(Detected change data)
<<<<

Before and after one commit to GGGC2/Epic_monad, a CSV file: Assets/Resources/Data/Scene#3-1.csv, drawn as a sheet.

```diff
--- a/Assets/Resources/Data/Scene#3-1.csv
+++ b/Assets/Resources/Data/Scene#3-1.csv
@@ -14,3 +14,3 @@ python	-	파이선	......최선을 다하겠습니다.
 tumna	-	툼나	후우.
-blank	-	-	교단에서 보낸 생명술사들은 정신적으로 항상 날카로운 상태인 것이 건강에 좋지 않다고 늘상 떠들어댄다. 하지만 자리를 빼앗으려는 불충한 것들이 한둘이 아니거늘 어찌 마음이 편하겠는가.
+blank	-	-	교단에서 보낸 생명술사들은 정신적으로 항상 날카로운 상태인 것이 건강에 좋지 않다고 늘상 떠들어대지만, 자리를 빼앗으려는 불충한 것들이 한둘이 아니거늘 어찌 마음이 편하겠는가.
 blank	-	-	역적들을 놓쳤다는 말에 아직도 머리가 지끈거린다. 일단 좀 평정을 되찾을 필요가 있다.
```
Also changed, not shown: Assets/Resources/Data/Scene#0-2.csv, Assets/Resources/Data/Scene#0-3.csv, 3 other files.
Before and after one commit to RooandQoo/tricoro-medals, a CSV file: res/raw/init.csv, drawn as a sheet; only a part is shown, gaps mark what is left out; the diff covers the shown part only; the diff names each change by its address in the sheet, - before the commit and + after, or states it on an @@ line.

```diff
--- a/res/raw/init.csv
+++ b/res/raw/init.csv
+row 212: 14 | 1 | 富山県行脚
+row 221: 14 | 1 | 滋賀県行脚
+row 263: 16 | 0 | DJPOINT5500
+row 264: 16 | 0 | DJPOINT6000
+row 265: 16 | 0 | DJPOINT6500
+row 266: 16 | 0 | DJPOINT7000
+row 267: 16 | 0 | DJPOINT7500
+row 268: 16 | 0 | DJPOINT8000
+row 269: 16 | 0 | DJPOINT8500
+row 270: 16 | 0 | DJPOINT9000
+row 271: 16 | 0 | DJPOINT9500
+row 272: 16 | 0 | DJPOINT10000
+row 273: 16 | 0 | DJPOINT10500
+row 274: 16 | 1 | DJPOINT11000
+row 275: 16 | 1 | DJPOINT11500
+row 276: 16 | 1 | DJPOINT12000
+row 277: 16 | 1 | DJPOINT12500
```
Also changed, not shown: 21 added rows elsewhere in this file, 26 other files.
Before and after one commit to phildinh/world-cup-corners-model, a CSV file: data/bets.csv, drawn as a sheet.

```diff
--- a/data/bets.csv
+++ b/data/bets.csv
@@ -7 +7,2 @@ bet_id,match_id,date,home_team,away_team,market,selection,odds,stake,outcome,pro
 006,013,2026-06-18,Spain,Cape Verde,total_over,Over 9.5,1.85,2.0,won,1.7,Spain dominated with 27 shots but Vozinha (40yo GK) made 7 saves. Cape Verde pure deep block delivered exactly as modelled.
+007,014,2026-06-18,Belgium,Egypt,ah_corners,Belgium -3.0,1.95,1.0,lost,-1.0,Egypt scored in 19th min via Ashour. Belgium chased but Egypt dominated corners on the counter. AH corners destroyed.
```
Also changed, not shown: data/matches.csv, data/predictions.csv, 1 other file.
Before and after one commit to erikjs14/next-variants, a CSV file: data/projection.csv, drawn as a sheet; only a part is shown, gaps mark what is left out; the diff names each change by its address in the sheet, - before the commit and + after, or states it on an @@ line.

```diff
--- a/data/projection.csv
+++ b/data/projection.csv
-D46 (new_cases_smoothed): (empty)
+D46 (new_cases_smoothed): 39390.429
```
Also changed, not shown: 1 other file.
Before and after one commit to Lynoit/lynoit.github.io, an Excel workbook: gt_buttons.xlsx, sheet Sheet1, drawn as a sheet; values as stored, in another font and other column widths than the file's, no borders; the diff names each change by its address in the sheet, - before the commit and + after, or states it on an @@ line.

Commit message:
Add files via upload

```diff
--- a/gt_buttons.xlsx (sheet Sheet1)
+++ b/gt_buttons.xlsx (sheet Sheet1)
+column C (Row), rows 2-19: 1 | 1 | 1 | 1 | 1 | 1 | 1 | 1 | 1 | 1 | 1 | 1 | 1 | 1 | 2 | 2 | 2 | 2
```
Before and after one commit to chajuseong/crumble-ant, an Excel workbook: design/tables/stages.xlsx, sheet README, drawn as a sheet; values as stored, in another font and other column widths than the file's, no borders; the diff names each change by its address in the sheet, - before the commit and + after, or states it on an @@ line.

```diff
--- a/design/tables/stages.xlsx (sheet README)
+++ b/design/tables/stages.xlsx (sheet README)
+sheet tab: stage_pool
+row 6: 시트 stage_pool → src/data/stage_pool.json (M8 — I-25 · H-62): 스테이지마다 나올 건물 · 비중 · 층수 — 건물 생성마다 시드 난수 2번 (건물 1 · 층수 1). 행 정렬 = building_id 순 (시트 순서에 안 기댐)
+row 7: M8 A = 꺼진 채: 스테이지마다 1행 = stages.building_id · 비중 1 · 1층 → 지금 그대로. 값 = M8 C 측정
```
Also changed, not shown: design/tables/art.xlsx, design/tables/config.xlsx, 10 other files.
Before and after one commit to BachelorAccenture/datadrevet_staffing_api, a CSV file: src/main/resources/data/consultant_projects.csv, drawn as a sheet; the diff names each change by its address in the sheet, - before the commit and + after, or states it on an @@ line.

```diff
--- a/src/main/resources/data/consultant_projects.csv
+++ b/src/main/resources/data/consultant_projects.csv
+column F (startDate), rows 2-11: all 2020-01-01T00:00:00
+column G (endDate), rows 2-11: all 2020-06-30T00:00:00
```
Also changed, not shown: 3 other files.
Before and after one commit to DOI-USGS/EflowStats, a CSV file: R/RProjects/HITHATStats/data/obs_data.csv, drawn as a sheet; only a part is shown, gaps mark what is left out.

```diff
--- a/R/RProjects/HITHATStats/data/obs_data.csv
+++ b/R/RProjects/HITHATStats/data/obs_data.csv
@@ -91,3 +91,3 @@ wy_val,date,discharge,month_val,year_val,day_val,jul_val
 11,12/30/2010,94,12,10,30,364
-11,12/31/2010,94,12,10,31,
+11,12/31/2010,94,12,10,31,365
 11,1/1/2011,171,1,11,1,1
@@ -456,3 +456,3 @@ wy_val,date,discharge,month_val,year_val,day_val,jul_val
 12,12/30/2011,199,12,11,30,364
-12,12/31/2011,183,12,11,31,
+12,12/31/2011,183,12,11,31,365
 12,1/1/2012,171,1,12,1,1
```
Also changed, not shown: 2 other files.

>>>>

PROBLEM DESCRIPTION
Lines with the word "main": how many appear in the data? State only the number.

SOLUTION FOR THIS EXERCISE
3